Recent years have witnessed several tragedies during school and youth expeditions. This in turn has led to legislation and the tight regulation of Outdoor Activity Centres, with successive governments issuing guidelines for teachers and others supervising such activities. Inevitably there will always be risk in relation to adventurous pursuits in the outdoors, but the law in this area seeks a balance between the educational benefits gained and the need to safeguard against potential hazards. Mythologies have arisen, including the suggestion that a 'blame culture' is so overwhelming that no youth worker or teacher can sensibly engage anymore in such activities. This succinct guide to the legal position refers to a wide range of outdoor activities and recent legal cases.
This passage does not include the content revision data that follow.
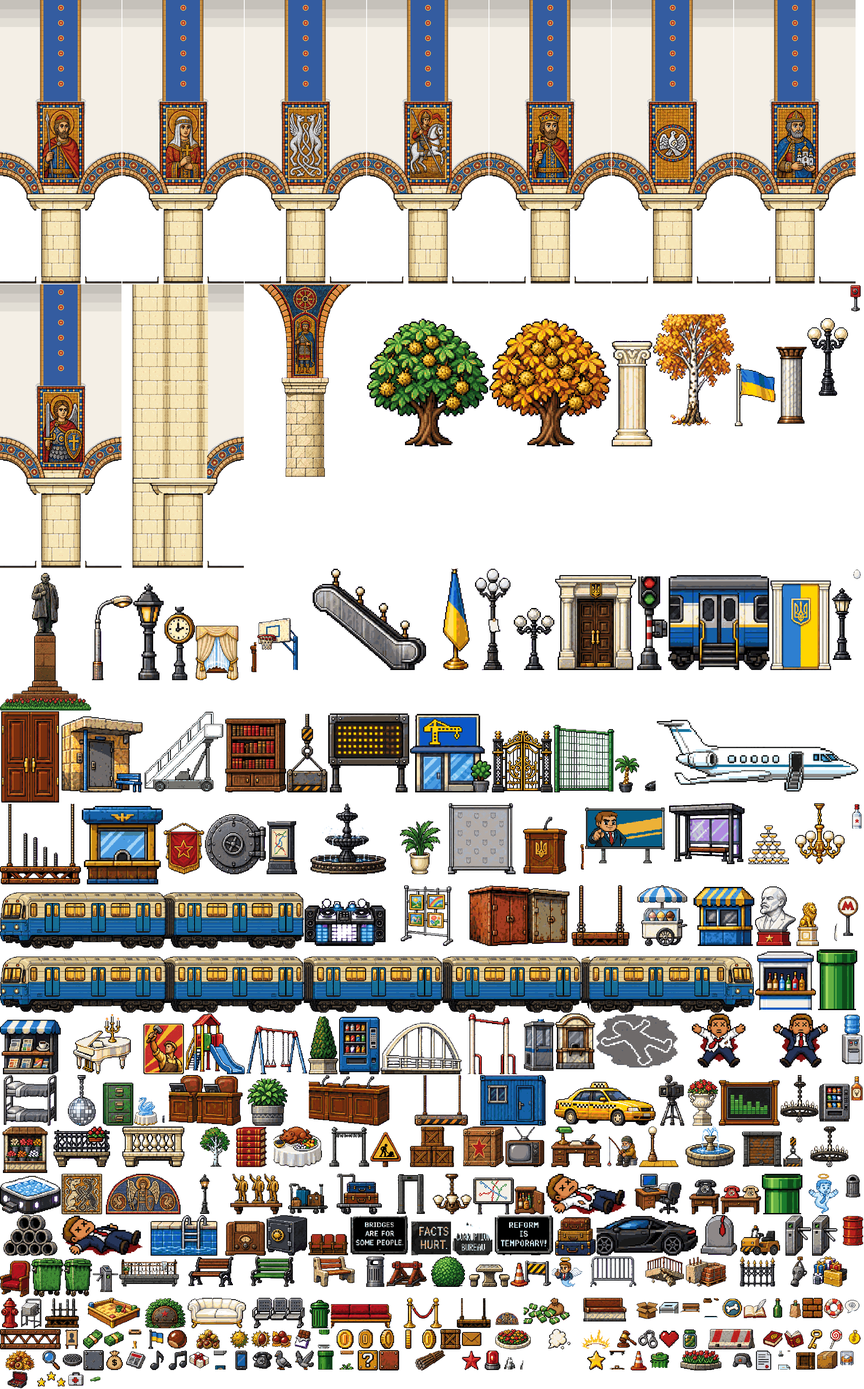
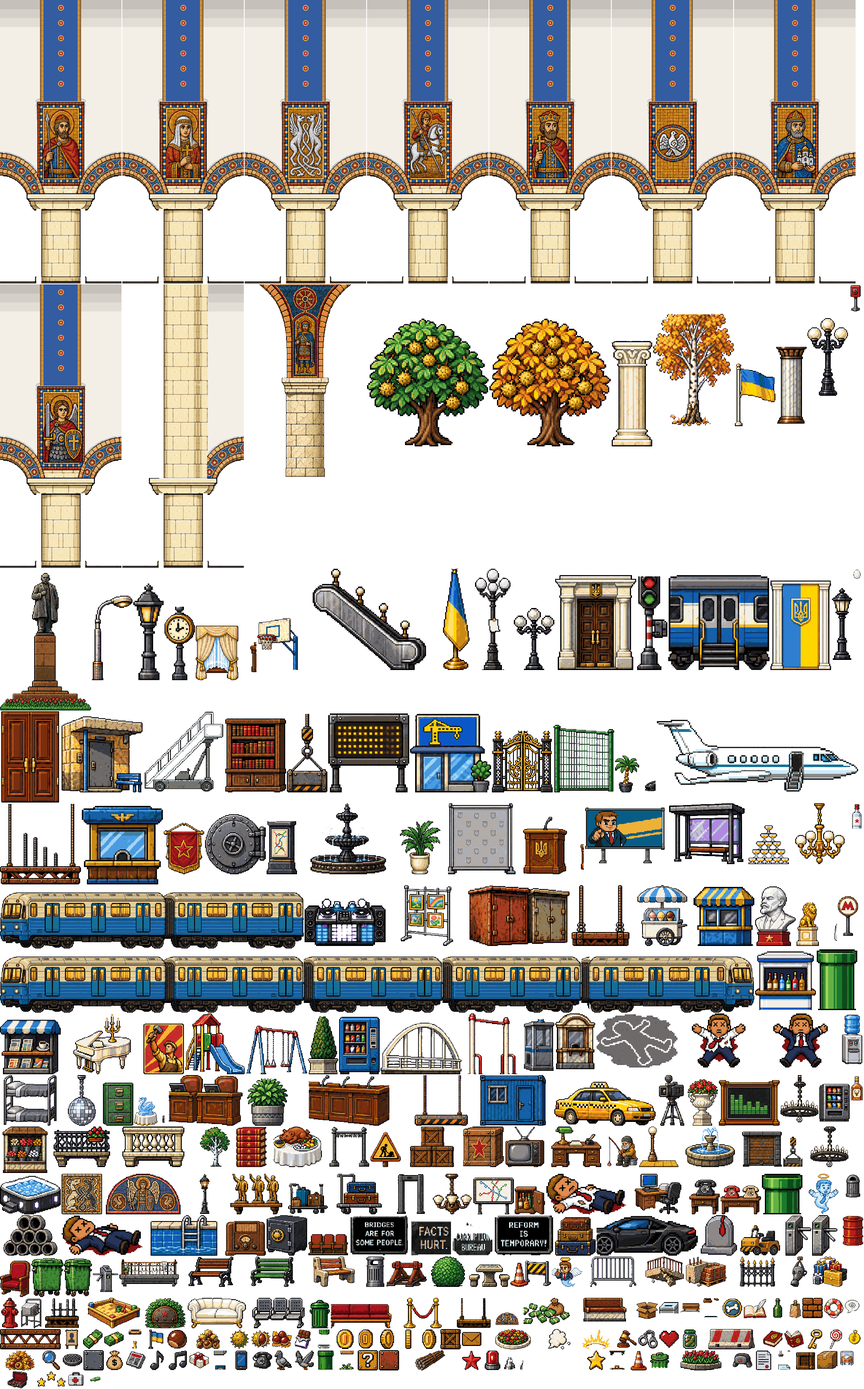
Metro end pier: slimmer, masonry rises from the shaft; the capital keeps its own overhang and bracket

Changed region(s): [[0.1562, 0.1859, 0.25, 0.4338]]

diff --git a/tools/make_metro_arcade.py b/tools/make_metro_arcade.py
@@ -33,7 +33,6 @@ BAY_W = 288            # 6 tiles
 FULL_H = 672           # floor (row 14) to the top of the level
 CHANDELIER_ROW_BOTTOM = 11 * 48   # the chandelier's bottom in world px (decor row 10)
 PANEL_SCALE = 1.0     # full-size mosaics, in one piece with their ornament frame
-END_WALL_X = 24       # the end wall of zv_bay_end starts here (px from the bay's left edge)
 SHAFT_SCALE = 0.8     # pillar shafts a little narrower than generated (the capitals keep their width)
 
 
@@ -193,13 +192,13 @@ def cut_course(b):
 
 
 def make_end(bay, pl, pr):
-    """The first pier of the hall: a stone end wall (the pillar's own masonry, floor to vault) with the
-    capital slab carried across it as a cornice; the right half-arch springs from it."""
+    """The first pier of the hall: the pillar rises as masonry above its capital up to the vault (no
+    mosaic, no left arch); the right half-arch springs from the capital."""
     b = bay.copy()
     h, w = b.shape[:2]
     c = w // 2
-    xw = END_WALL_X
     al = b[..., 3] > 0
+    xw = run_left(al, h - 40, c) + 1                        # the wall rises straight up from the shaft
     ls = [(y, run_left(al, y, c)) for y in range(h - 30, 0, -1)]
     ls = [(y, l) for y, l in ls if l > 0]
     # the slab: the longest run of rows with the same left edge above the shaft (the shaft is the first run)
@@ -239,7 +238,6 @@ def make_end(bay, pl, pr):
     for yy in range(yb - 22, yb):
         wall[yy, xw:pl + 2 + (yy - (yb - 22)) * 10 // 22] = True
     # below the slab: the see-through arch opening left of the shaft
-    wall[slab_bot + 1:, xw:c] |= ~al[slab_bot + 1:, xw:c]
 
     # the masonry: the pillar shaft's own stone courses, repeated across and upward
     sl = run_left(al, h - 40, c) + 1
@@ -257,17 +255,12 @@ def make_end(bay, pl, pr):
     sx = tx0 + (xs - xw) % tw
     b[ys, xs] = b[sy, sx]
     b[ys, xs, 3] = 255
-    # the slab runs across the wall as a cornice (its left end cap moves to the wall's edge)
-    for y in range(slab_top, slab_bot + 1):
-        seg = b[y, x0 + 6:x0 + 26].copy()
-        for x in range(xw + 3, x0 + 6):
-            b[y, x] = seg[(x - xw - 3) % len(seg)]
-        b[y, xw:xw + 3] = bay[y, x0:x0 + 3]
+    # the capital keeps its own left overhang and bracket; only above it the arch gives way to the pier
     # the wall's edge: an outline and a shaded return
-    b[:, xw, :3] = (40, 30, 26)
-    b[:, xw, 3] = 255
-    b[:, xw + 1:xw + 4, :3] = (b[:, xw + 1:xw + 4, :3] * 0.82).astype(np.uint8)
-    b[:, :xw] = 0
+    b[:slab_top, xw, :3] = (40, 30, 26)
+    b[:slab_top, xw, 3] = 255
+    b[:slab_top, xw + 1:xw + 4, :3] = (b[:slab_top, xw + 1:xw + 4, :3] * 0.82).astype(np.uint8)
+    b[:slab_top, :xw] = 0
     Image.fromarray(b, "RGBA").save(OUT / "zv_bay_end.png")
     print(f"zv_bay_end: wall from x {xw}, slab {slab_top}-{slab_bot}")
It demolishes some of the myths, pointing out common pitfalls noted in the research and in the litigation, together with an outline of robust safety features to combat potential hazards.
Table of Contents
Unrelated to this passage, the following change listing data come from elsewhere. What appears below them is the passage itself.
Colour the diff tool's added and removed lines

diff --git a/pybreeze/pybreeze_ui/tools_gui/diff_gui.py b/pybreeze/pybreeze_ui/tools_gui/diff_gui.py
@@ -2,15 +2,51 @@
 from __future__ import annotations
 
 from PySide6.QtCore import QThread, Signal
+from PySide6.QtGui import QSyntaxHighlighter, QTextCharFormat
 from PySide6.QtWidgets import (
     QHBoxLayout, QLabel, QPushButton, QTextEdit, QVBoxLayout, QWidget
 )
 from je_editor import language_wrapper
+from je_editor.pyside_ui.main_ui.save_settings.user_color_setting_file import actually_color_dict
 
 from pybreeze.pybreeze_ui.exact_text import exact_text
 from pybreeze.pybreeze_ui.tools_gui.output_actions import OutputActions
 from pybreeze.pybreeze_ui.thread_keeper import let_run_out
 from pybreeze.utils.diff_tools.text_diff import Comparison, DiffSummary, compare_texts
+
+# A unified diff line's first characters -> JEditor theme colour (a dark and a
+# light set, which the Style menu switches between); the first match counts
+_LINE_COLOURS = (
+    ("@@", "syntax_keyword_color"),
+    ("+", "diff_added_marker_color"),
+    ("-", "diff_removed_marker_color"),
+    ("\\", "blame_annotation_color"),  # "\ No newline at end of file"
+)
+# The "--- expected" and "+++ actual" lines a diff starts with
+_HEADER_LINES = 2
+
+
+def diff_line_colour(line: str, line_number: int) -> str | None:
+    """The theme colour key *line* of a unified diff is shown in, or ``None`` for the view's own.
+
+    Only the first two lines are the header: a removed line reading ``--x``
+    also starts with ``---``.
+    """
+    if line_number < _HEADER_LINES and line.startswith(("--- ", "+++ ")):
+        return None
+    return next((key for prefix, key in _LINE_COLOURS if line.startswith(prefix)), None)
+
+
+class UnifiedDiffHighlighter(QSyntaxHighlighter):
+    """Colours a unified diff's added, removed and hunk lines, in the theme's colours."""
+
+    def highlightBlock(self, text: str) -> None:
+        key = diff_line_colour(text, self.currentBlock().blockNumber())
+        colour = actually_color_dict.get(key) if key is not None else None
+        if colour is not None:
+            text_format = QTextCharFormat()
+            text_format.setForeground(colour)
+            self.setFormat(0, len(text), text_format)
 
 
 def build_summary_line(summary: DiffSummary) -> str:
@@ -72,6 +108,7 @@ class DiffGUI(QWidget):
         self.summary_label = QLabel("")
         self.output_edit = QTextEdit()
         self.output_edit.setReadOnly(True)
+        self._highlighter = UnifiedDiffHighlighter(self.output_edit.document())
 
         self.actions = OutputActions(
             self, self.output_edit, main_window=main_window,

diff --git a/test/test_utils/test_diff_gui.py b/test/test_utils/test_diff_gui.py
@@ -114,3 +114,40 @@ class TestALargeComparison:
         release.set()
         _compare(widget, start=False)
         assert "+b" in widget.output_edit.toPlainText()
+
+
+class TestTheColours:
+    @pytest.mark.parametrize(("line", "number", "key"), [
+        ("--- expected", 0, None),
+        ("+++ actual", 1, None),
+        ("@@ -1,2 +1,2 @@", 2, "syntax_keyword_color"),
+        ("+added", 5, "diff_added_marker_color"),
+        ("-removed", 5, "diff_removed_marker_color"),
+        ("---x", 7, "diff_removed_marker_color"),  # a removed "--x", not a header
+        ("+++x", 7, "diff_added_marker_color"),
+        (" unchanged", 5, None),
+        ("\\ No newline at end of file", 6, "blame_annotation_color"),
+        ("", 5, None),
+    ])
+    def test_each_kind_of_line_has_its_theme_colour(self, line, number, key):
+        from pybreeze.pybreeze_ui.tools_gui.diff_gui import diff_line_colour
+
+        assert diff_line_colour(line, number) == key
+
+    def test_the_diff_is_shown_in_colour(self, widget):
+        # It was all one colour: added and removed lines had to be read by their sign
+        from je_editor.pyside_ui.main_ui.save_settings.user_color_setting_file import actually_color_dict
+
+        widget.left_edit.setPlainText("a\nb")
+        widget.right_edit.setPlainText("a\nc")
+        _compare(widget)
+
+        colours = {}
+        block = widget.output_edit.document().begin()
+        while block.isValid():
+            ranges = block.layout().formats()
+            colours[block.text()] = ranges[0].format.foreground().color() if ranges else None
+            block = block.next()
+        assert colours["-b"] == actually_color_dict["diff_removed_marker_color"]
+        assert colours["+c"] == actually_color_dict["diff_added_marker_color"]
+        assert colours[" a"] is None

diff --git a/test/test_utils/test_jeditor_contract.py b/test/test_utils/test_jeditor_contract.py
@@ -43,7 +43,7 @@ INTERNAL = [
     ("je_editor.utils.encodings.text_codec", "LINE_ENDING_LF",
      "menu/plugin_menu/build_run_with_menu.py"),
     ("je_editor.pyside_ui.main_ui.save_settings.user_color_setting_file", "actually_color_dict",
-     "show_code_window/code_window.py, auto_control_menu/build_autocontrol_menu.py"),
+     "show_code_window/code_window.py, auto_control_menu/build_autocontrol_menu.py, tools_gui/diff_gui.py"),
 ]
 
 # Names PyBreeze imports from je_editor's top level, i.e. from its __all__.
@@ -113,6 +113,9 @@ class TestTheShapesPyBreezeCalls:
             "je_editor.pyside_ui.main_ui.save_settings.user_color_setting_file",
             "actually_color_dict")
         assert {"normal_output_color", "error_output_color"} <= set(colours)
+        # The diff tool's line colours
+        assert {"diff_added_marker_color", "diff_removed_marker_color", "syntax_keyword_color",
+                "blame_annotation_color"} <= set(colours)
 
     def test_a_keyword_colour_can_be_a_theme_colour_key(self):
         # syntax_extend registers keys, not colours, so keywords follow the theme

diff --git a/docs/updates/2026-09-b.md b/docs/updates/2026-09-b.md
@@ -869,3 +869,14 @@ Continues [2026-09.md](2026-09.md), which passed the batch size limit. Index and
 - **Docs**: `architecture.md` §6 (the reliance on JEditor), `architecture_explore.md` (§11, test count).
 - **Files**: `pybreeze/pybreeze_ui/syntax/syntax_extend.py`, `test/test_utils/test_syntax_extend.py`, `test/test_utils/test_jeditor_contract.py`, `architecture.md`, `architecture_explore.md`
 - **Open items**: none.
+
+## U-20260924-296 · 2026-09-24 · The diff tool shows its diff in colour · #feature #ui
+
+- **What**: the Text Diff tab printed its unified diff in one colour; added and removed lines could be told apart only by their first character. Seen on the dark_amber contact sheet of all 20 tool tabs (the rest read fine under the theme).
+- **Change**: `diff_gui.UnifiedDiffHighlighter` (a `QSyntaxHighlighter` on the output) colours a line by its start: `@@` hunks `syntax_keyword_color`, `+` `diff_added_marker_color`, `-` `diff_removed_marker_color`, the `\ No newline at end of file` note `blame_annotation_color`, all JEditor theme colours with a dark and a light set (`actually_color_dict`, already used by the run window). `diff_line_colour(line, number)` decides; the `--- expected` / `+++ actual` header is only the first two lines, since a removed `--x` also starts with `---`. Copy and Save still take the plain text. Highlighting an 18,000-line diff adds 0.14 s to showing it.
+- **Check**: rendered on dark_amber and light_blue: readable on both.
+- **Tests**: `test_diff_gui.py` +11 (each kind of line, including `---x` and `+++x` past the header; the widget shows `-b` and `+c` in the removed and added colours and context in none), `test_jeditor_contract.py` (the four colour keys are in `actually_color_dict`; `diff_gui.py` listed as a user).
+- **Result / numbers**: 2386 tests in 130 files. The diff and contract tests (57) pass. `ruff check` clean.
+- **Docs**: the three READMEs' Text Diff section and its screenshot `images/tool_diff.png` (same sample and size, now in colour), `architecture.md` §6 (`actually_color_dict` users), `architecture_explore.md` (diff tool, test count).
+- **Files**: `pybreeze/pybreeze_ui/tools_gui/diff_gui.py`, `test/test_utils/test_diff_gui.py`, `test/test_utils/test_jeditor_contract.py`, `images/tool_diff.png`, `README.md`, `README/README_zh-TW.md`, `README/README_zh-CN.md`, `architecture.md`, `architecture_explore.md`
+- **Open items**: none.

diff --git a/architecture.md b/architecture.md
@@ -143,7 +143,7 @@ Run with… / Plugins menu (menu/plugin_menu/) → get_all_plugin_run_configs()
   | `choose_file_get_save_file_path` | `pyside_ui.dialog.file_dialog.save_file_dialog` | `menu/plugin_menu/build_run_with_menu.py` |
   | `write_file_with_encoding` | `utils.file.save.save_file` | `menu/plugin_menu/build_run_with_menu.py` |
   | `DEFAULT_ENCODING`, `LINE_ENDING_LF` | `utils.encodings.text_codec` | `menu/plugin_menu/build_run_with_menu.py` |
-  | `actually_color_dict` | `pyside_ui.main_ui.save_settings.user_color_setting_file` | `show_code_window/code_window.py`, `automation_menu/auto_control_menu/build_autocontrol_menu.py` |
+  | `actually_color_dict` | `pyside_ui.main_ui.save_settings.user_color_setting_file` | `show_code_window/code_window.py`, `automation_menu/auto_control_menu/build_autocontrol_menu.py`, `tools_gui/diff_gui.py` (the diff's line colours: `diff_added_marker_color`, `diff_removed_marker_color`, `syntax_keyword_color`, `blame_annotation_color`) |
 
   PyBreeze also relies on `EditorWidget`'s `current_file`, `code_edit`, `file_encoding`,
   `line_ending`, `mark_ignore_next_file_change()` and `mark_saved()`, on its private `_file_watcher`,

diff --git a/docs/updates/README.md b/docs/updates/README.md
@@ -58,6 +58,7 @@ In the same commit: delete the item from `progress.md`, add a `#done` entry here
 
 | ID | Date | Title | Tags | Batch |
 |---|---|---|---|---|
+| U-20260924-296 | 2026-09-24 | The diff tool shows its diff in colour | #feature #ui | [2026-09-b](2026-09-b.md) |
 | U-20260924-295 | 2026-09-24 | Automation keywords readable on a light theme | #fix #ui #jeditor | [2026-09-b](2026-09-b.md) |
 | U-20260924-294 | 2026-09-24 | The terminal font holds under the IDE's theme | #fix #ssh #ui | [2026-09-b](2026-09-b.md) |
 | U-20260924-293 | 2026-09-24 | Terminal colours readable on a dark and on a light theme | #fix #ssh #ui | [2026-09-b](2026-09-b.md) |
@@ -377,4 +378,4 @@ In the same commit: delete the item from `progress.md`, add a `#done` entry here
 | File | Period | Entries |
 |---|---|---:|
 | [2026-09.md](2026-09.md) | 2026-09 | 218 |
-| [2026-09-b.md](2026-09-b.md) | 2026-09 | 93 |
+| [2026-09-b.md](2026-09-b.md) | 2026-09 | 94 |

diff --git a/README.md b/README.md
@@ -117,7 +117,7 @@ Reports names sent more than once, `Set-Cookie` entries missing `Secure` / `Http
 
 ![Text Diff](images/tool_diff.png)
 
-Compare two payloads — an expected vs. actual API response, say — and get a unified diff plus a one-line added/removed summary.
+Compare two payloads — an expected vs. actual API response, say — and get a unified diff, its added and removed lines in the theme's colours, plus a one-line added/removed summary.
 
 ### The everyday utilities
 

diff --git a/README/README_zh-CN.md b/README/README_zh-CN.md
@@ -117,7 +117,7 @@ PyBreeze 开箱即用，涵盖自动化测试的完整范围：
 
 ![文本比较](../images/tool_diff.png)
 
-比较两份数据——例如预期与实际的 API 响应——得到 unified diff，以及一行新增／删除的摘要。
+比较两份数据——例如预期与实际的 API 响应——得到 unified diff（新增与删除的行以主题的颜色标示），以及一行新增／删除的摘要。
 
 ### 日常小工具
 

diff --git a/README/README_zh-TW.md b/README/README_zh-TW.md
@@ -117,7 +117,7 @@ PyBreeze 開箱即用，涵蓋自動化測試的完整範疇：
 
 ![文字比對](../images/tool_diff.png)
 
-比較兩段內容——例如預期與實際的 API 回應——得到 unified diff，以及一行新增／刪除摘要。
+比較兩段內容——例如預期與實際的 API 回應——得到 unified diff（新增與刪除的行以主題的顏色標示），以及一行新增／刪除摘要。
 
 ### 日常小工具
Contents: Introduction. Providers and Participants: Lyme Bay, the legislation and licensing; Learning the lessons: schools; Learning the lessons: the voluntary sector. The Legal Principles: The all-important duty of care; The breach of standards of care; Defences. Practical Applications: Risk and the outdoors; Planning and people; Facilities, equipment and clothing; Conclusion; Table of cases; Select bibliography; Index.
Julian Fulbrook is a Barrister and the Dean of Graduate Studies at the London School of Economics and Political Science, UK.
'This timely and important book helps to correct some of the myths of our "compensation culture". It offers a fascinating account of the cases by providing the practical background to the taking of risk. The book will be essential reading not only for lawyers seeking the wider social and historical context of their work, but also for all those involved in providing young people with the experiences of life.' Professor Richard Lewis, Cardiff Law School, UK 'Outdoor Activities, Negligence and the Law , is particularly timely given the debate raging around the "compensation culture"...Fulbrook has risen to a substantial challenge in writing this book. It focuses on a major, but under-investigated area of tort practice, and it addresses that area in a manner which reflects the underlying, and wider, concerns...it blends law and common sense with substantial research...In short, Fulbrook's book has a genuine claim to be the most important (and timely) piece of torts scholarship to be produced in recent years.' Common Law World Review '...Fulbrook points the way to a reflective approach to risks and precautions, based above all on formal risk assessment. His book will certainly appeal to organizers of outdoor activities seeking guidance as to their legal responsibilities, but it may also be read with profit by those with a broader interest in the tort system.' European Tort Law Yearbook '...Fulbrook brings together considerable detail about a great many incidents. He is an engaging narrator, and the anecdotes that illustrate every point and nuance make the book readable, informative and also an important contribution to safety in the outdoors...The outdoor field owes Fulbrook a debt of gratitude for this excellent contribution.' Australian Journal of Outdoor Education